EXERCISE GOAL: Copy all lines below containing "subgraph".

(Data items)
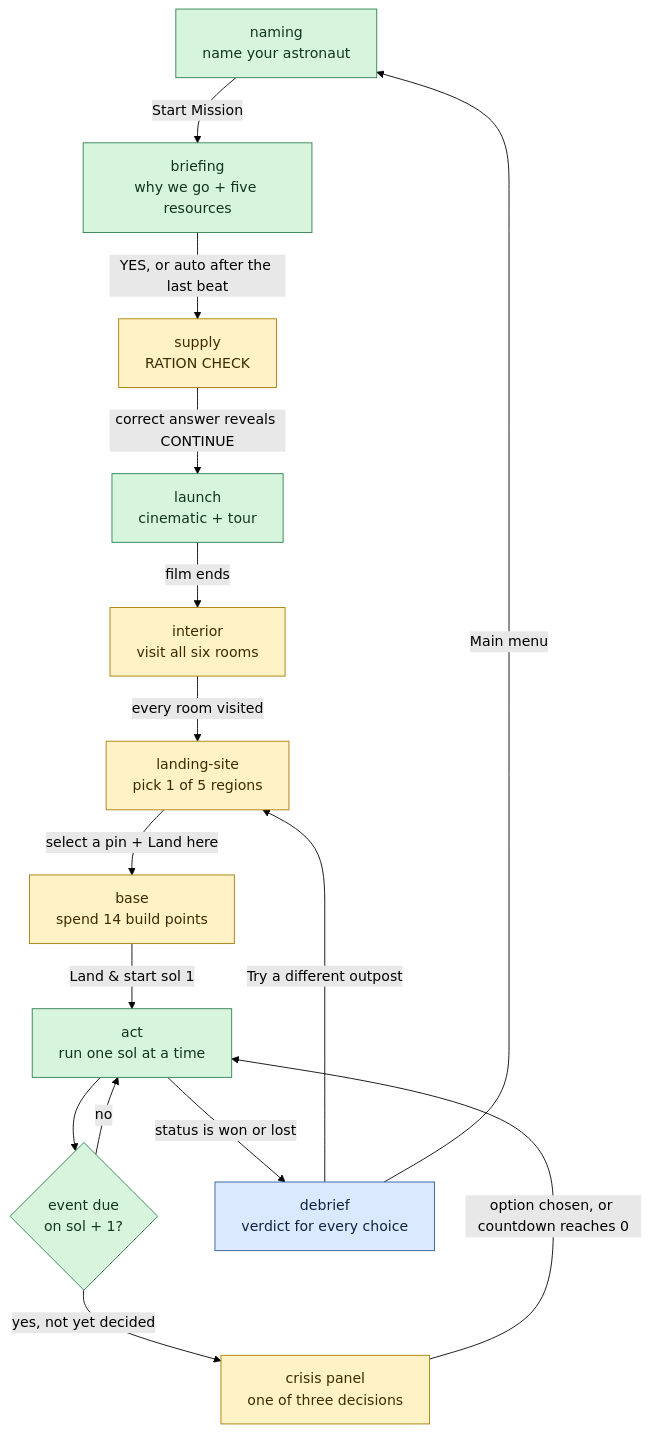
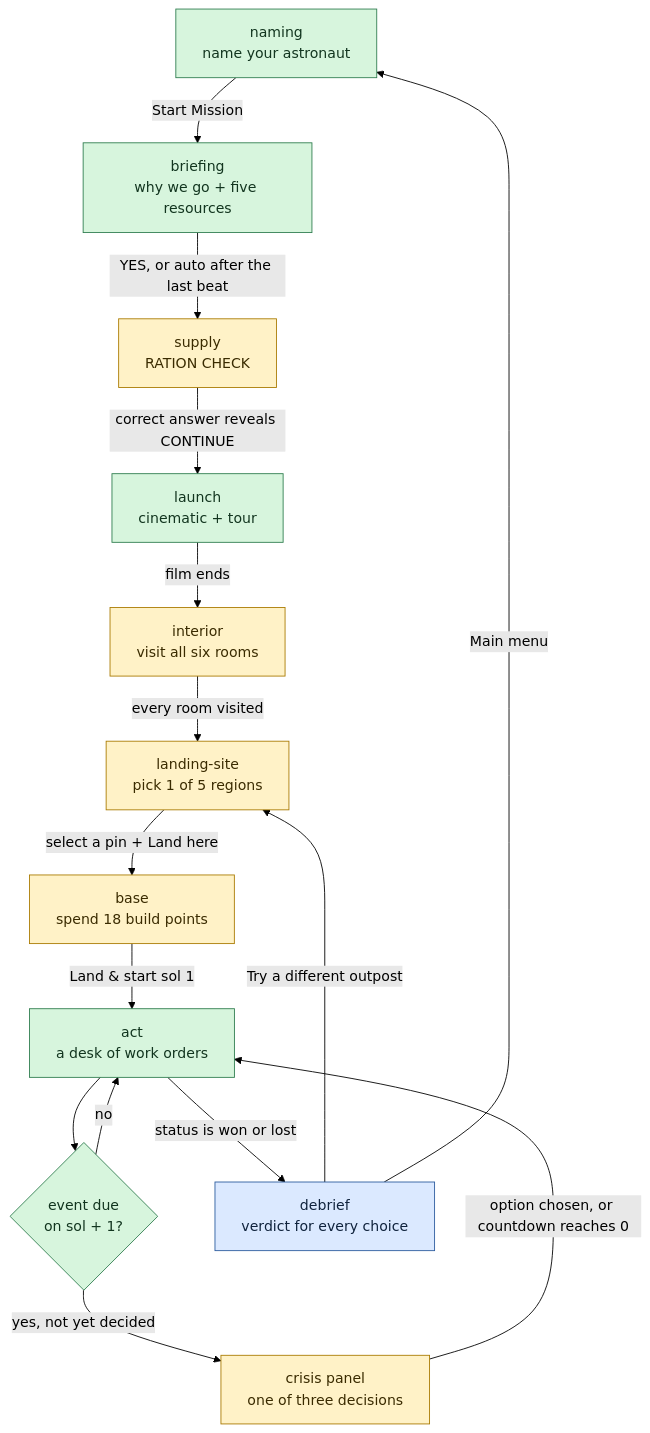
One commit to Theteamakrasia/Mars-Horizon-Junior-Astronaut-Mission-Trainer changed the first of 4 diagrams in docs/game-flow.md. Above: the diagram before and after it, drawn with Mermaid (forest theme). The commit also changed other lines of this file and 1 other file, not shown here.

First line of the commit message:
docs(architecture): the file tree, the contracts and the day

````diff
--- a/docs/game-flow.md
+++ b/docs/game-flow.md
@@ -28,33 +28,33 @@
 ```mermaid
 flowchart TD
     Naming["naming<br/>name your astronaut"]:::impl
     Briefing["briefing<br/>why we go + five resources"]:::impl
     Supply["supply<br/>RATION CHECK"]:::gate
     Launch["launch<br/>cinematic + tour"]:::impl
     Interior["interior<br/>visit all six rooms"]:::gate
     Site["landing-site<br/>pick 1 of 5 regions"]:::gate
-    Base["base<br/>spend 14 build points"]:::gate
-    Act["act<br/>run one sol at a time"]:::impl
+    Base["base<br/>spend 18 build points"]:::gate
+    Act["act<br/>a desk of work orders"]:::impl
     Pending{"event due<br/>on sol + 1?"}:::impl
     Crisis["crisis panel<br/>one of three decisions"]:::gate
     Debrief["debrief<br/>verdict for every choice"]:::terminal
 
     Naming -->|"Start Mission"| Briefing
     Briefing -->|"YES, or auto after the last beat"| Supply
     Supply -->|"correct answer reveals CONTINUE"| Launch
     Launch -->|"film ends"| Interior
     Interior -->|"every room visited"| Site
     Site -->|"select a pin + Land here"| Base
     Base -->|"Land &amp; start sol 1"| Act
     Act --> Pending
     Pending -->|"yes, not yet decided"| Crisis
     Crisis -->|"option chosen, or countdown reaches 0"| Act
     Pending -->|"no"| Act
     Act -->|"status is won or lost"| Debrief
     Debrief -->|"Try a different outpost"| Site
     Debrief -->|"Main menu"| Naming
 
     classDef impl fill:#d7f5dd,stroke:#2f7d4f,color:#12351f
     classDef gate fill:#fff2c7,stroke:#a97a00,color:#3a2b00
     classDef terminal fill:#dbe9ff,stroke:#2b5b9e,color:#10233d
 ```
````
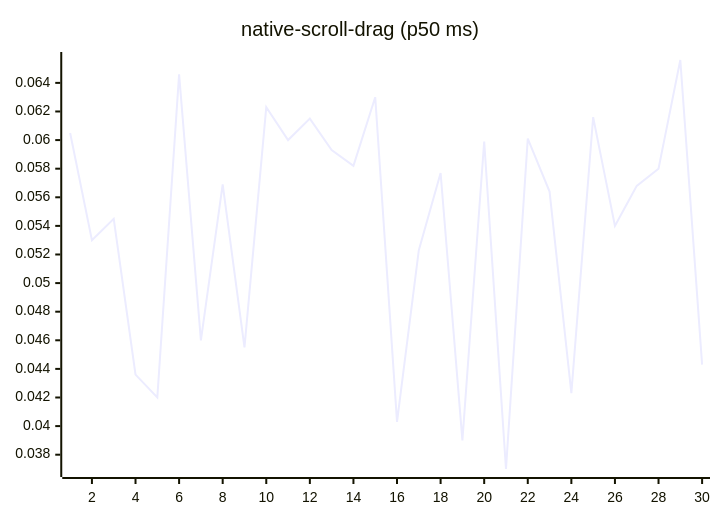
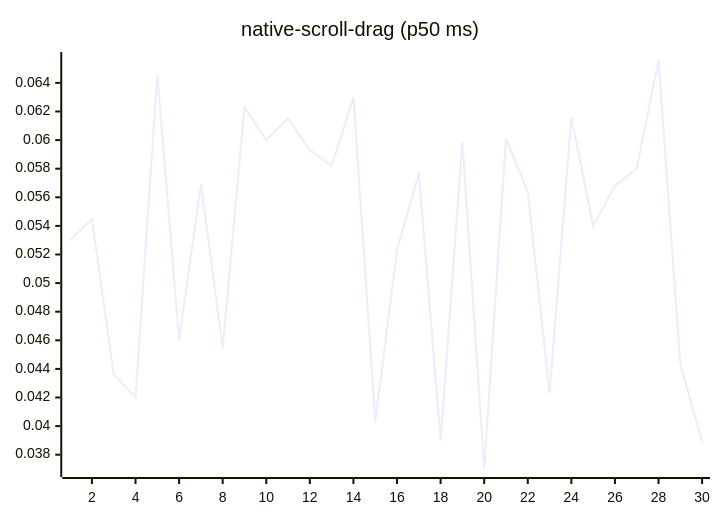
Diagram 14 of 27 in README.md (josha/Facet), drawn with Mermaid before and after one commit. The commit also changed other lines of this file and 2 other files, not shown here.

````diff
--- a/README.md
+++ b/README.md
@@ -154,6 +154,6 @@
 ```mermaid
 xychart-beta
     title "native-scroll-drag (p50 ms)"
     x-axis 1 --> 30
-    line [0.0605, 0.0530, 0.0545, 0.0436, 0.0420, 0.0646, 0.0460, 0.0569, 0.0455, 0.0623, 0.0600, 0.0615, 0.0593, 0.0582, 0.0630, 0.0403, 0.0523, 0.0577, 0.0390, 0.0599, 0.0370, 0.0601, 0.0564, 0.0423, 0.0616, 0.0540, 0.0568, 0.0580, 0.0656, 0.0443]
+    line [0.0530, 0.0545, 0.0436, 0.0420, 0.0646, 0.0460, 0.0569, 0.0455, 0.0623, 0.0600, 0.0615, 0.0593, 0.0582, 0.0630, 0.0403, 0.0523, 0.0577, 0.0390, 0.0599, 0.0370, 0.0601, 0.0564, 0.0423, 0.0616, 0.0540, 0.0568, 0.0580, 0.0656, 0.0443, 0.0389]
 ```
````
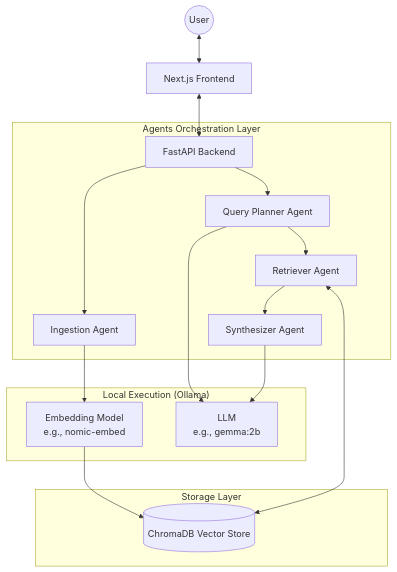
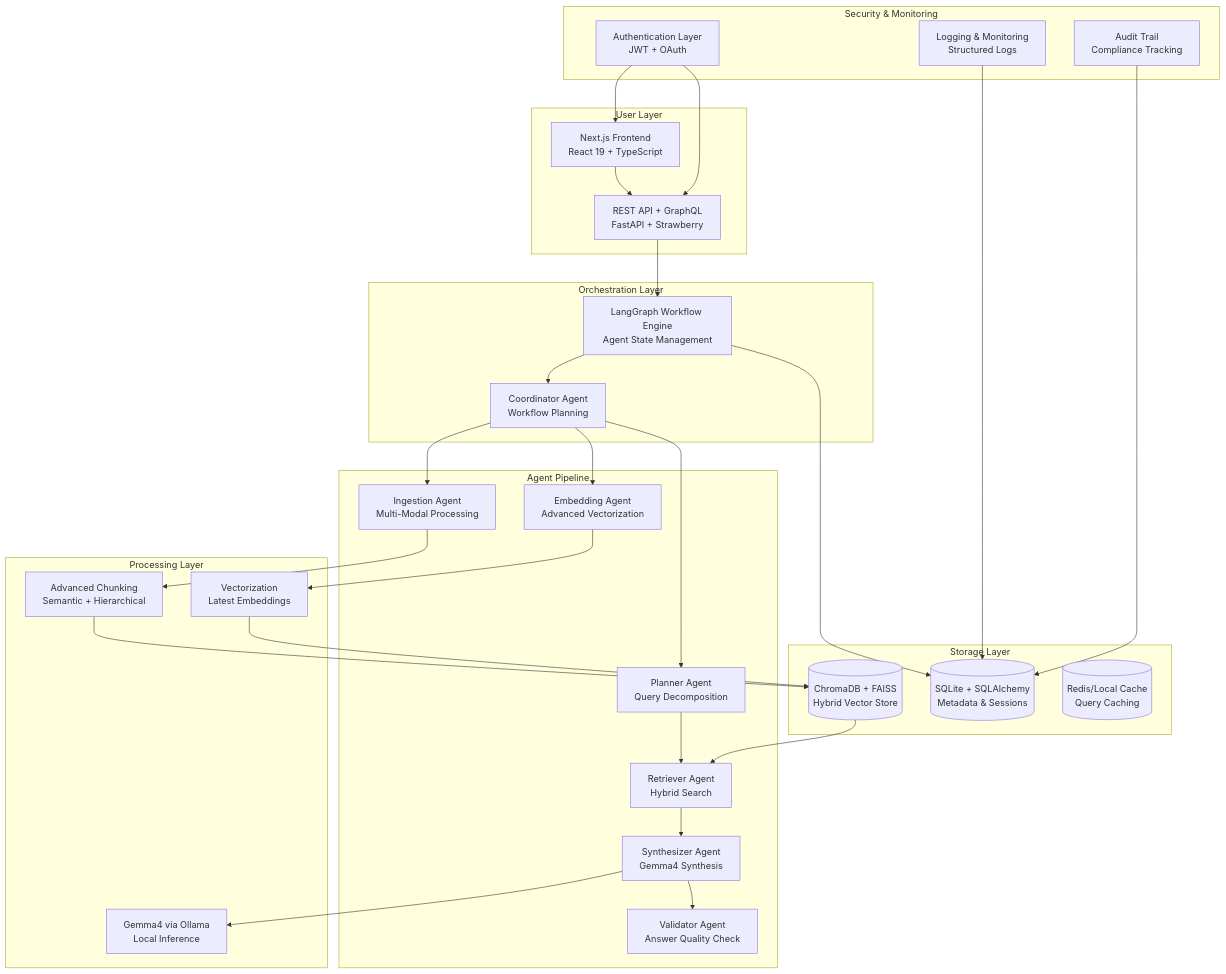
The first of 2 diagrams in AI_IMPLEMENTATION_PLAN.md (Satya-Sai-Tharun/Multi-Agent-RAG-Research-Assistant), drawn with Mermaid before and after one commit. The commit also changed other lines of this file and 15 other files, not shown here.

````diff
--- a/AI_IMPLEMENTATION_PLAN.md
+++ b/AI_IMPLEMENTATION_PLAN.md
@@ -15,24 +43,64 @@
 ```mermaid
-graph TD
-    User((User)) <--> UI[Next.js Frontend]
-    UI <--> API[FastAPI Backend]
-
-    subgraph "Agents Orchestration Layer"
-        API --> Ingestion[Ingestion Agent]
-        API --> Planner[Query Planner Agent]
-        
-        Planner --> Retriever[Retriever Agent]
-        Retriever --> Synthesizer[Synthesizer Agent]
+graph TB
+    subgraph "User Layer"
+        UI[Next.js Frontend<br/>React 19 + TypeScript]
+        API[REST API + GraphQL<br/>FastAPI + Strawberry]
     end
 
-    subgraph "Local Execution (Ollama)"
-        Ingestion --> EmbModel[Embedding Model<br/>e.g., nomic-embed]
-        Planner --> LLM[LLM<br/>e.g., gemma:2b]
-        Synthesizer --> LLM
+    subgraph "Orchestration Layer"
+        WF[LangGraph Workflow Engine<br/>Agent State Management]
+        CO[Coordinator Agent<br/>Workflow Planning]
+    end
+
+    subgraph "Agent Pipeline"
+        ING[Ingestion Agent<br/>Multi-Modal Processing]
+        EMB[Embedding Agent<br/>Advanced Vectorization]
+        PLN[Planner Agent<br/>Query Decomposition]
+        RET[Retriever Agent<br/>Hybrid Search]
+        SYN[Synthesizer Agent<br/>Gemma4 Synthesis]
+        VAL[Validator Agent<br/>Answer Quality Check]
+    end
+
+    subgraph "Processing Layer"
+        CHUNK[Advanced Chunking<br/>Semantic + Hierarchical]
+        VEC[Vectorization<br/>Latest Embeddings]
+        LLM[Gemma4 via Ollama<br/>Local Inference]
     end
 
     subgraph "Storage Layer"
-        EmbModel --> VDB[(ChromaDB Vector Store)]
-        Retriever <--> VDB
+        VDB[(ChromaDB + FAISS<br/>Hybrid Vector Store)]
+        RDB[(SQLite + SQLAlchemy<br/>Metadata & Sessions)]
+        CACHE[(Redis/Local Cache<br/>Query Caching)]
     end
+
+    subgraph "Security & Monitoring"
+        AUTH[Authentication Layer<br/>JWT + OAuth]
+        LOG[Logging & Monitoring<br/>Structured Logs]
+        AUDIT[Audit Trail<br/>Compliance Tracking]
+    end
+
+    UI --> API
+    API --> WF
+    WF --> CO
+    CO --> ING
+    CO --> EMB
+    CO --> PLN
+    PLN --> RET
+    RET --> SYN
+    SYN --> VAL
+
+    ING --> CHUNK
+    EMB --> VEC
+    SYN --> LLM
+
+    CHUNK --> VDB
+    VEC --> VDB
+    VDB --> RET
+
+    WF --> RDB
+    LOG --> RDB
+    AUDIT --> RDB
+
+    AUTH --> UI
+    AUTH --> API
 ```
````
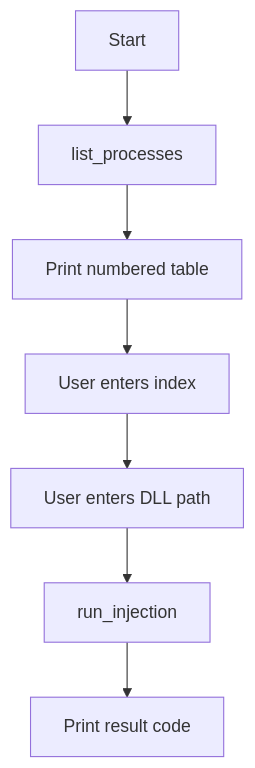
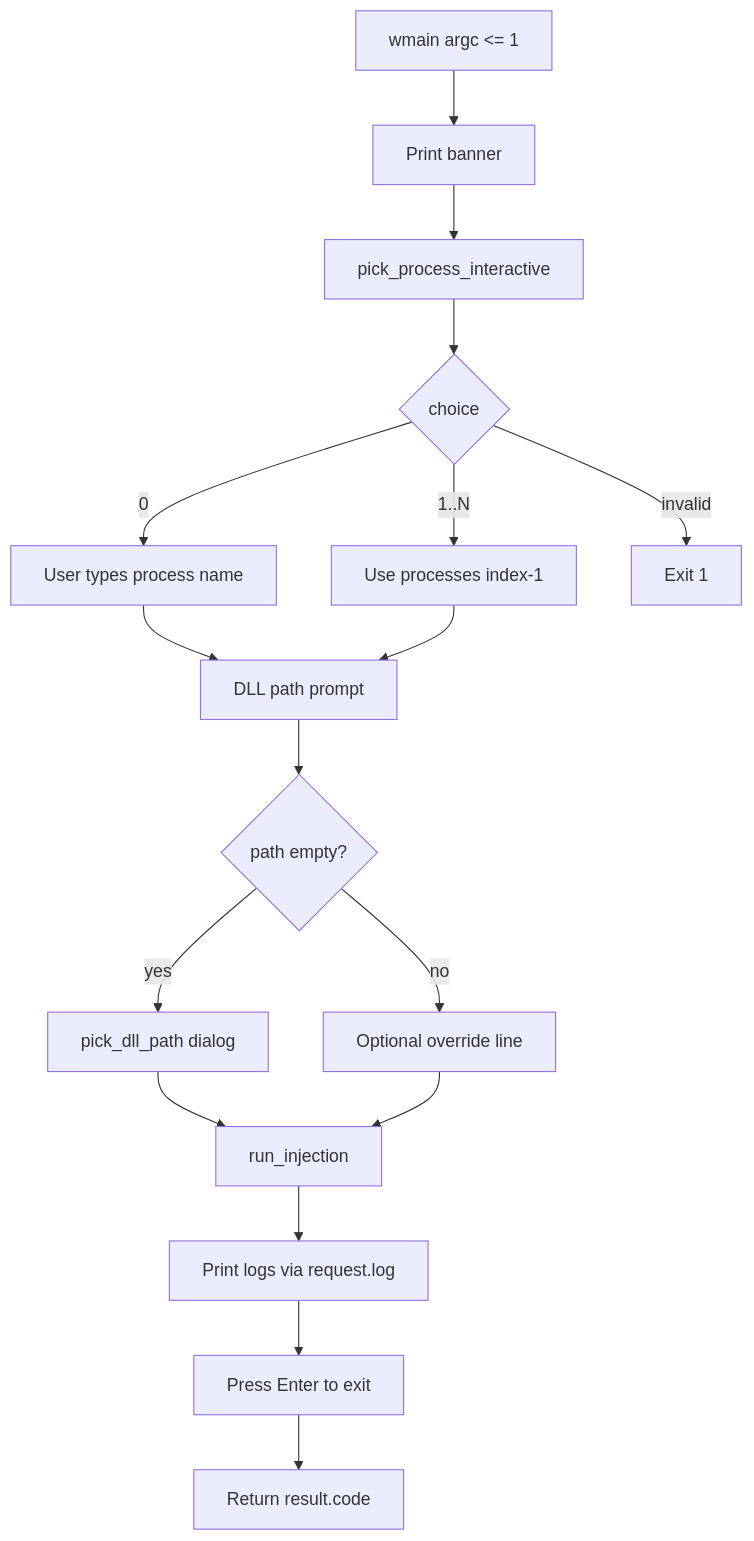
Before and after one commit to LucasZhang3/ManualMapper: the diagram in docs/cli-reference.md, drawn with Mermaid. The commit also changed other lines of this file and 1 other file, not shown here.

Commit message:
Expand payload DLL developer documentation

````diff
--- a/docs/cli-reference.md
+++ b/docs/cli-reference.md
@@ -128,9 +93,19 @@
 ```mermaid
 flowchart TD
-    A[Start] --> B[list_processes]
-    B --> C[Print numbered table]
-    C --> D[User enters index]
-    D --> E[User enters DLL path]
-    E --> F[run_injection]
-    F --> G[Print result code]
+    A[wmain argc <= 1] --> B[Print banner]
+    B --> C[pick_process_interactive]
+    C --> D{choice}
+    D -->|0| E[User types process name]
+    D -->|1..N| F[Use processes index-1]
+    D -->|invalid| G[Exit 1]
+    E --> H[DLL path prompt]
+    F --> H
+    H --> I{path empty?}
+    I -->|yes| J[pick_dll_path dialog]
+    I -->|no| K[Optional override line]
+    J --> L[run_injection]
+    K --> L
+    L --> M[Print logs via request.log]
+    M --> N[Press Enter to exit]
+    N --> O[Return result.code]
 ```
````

EXERCISE ANSWER:
-    subgraph "Agents Orchestration Layer"
+    subgraph "User Layer"
-    subgraph "Local Execution (Ollama)"
+    subgraph "Orchestration Layer"
+    subgraph "Agent Pipeline"
+    subgraph "Processing Layer"
     subgraph "Storage Layer"
+    subgraph "Security & Monitoring"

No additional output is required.